[[ Data for this exercise, beginning ]]

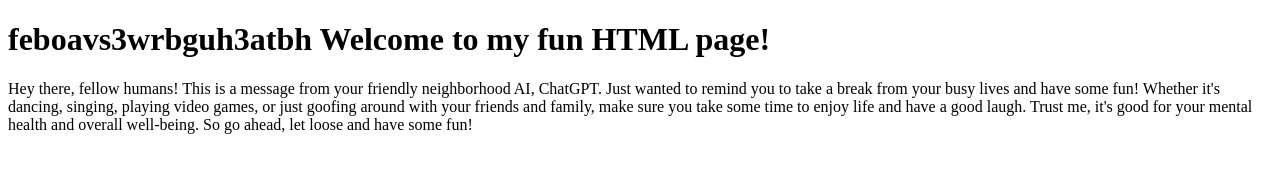
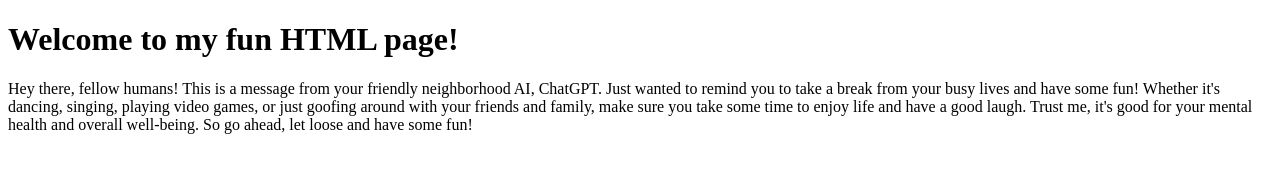
Before and after one commit to EvanERoach/EvanERoach.github.io, a plain HTML site: page index.html in a window 1280 px wide. Drawn offline with Linux system fonts and the light colour scheme.

Commit message:
modified:   index.html

```diff
--- a/index.html
+++ b/index.html
@@ -4,7 +4,7 @@
 	<title>My Fun HTML Page</title>
 </head>
 <body>
-	<h1>feboavs3wrbguh3atbh Welcome to my fun HTML page!</h1>
+	<h1> Welcome to my fun HTML page!</h1>
 	<p>Hey there, fellow humans! This is a message from your friendly neighborhood AI, ChatGPT. Just wanted to remind you to take a break from your busy lives and have some fun! Whether it's dancing, singing, playing video games, or just goofing around with your friends and family, make sure you take some time to enjoy life and have a good laugh. Trust me, it's good for your mental health and overall well-being. So go ahead, let loose and have some fun!</p>
 </body>
 </html>
```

[[ Data for this exercise, end ]]

- Work to be completed
Each record must be quoted in full and exactly. Do not include the pictures.

- Expected output
Before and after one commit to EvanERoach/EvanERoach.github.io, a plain HTML site: page index.html in a window 1280 px wide. Drawn offline with Linux system fonts and the light colour scheme.

Commit message:
modified:   index.html

```diff
--- a/index.html
+++ b/index.html
@@ -4,7 +4,7 @@
 	<title>My Fun HTML Page</title>
 </head>
 <body>
-	<h1>feboavs3wrbguh3atbh Welcome to my fun HTML page!</h1>
+	<h1> Welcome to my fun HTML page!</h1>
 	<p>Hey there, fellow humans! This is a message from your friendly neighborhood AI, ChatGPT. Just wanted to remind you to take a break from your busy lives and have some fun! Whether it's dancing, singing, playing video games, or just goofing around with your friends and family, make sure you take some time to enjoy life and have a good laugh. Trust me, it's good for your mental health and overall well-being. So go ahead, let loose and have some fun!</p>
 </body>
 </html>
```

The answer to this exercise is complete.